__PROBLEM DETAILS__:
Your output should be the complete listing, word for word, with no pictures in it.

- Opening Delimiter -

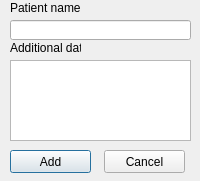
quepas/BodyOfYours, file src/addpatientdialog.ui: the form before one commit.
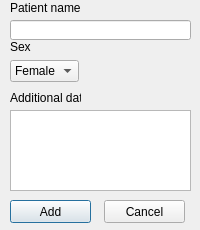
The form after the commit.

Commit message: Adding combobox for choosing patient sex.

Diff of the .ui file:
```diff
--- a/src/addpatientdialog.ui
+++ b/src/addpatientdialog.ui
@@ -7,7 +7,7 @@
     <x>0</x>
     <y>0</y>
     <width>200</width>
-    <height>181</height>
+    <height>230</height>
    </rect>
   </property>
   <property name="windowTitle">
@@ -40,7 +40,7 @@
    <property name="geometry">
     <rect>
      <x>10</x>
-     <y>40</y>
+     <y>90</y>
      <width>71</width>
      <height>16</height>
     </rect>
@@ -53,7 +53,7 @@
    <property name="geometry">
     <rect>
      <x>10</x>
-     <y>60</y>
+     <y>110</y>
      <width>181</width>
      <height>81</height>
     </rect>
@@ -63,7 +63,7 @@
    <property name="geometry">
     <rect>
      <x>10</x>
-     <y>150</y>
+     <y>200</y>
      <width>81</width>
      <height>23</height>
     </rect>
@@ -76,7 +76,7 @@
    <property name="geometry">
     <rect>
      <x>104</x>
-     <y>150</y>
+     <y>200</y>
      <width>81</width>
      <height>23</height>
     </rect>
@@ -85,6 +85,39 @@
     <string>Cancel</string>
    </property>
   </widget>
+  <widget class="QLabel" name="label_3">
+   <property name="geometry">
+    <rect>
+     <x>10</x>
+     <y>40</y>
+     <width>47</width>
+     <height>13</height>
+    </rect>
+   </property>
+   <property name="text">
+    <string>Sex</string>
+   </property>
+  </widget>
+  <widget class="QComboBox" name="sexyComboBox">
+   <property name="geometry">
+    <rect>
+     <x>10</x>
+     <y>60</y>
+     <width>69</width>
+     <height>22</height>
+    </rect>
+   </property>
+   <item>
+    <property name="text">
+     <string>Female</string>
+    </property>
+   </item>
+   <item>
+    <property name="text">
+     <string>Male</string>
+    </property>
+   </item>
+  </widget>
  </widget>
  <resources/>
  <connections/>
```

- Closing Delimiter -

__YOUR SOLUTION__:
quepas/BodyOfYours, file src/addpatientdialog.ui: the form before one commit.
The form after the commit.

Commit message: Adding combobox for choosing patient sex.

Diff of the .ui file:
```diff
--- a/src/addpatientdialog.ui
+++ b/src/addpatientdialog.ui
@@ -7,7 +7,7 @@
     <x>0</x>
     <y>0</y>
     <width>200</width>
-    <height>181</height>
+    <height>230</height>
    </rect>
   </property>
   <property name="windowTitle">
@@ -40,7 +40,7 @@
    <property name="geometry">
     <rect>
      <x>10</x>
-     <y>40</y>
+     <y>90</y>
      <width>71</width>
      <height>16</height>
     </rect>
@@ -53,7 +53,7 @@
    <property name="geometry">
     <rect>
      <x>10</x>
-     <y>60</y>
+     <y>110</y>
      <width>181</width>
      <height>81</height>
     </rect>
@@ -63,7 +63,7 @@
    <property name="geometry">
     <rect>
      <x>10</x>
-     <y>150</y>
+     <y>200</y>
      <width>81</width>
      <height>23</height>
     </rect>
@@ -76,7 +76,7 @@
    <property name="geometry">
     <rect>
      <x>104</x>
-     <y>150</y>
+     <y>200</y>
      <width>81</width>
      <height>23</height>
     </rect>
@@ -85,6 +85,39 @@
     <string>Cancel</string>
    </property>
   </widget>
+  <widget class="QLabel" name="label_3">
+   <property name="geometry">
+    <rect>
+     <x>10</x>
+     <y>40</y>
+     <width>47</width>
+     <height>13</height>
+    </rect>
+   </property>
+   <property name="text">
+    <string>Sex</string>
+   </property>
+  </widget>
+  <widget class="QComboBox" name="sexyComboBox">
+   <property name="geometry">
+    <rect>
+     <x>10</x>
+     <y>60</y>
+     <width>69</width>
+     <height>22</height>
+    </rect>
+   </property>
+   <item>
+    <property name="text">
+     <string>Female</string>
+    </property>
+   </item>
+   <item>
+    <property name="text">
+     <string>Male</string>
+    </property>
+   </item>
+  </widget>
  </widget>
  <resources/>
  <connections/>
```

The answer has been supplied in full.